- WHAT NEEDS TO BE DONE -
Write every line below out again, exactly as given, but leave out the pictures.

──────── SUPPLIED RECORDS

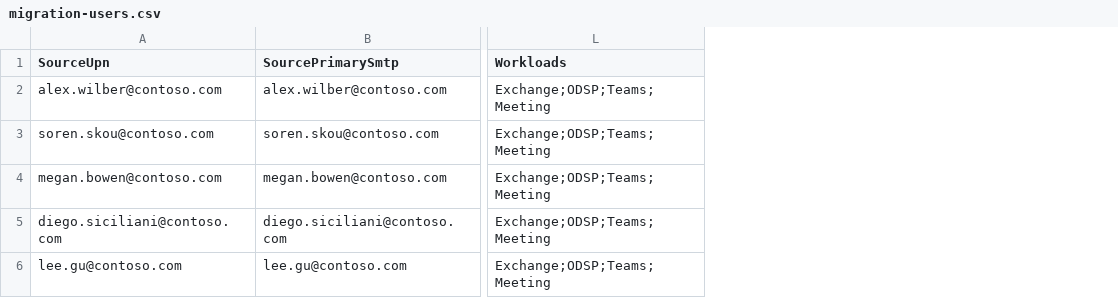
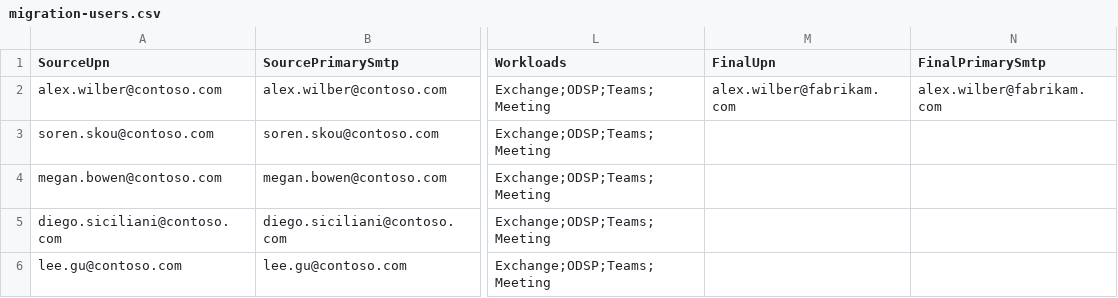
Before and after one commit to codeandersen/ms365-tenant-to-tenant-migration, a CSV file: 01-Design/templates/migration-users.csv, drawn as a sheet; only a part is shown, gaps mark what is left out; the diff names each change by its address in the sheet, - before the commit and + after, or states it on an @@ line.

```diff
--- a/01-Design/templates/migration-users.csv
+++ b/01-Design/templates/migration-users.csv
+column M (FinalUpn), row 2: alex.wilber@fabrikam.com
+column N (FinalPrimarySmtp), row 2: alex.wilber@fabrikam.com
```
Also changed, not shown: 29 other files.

────────────────

- RESULT OF THE EXERCISE -
Before and after one commit to codeandersen/ms365-tenant-to-tenant-migration, a CSV file: 01-Design/templates/migration-users.csv, drawn as a sheet; only a part is shown, gaps mark what is left out; the diff names each change by its address in the sheet, - before the commit and + after, or states it on an @@ line.

```diff
--- a/01-Design/templates/migration-users.csv
+++ b/01-Design/templates/migration-users.csv
+column M (FinalUpn), row 2: alex.wilber@fabrikam.com
+column N (FinalPrimarySmtp), row 2: alex.wilber@fabrikam.com
```
Also changed, not shown: 29 other files.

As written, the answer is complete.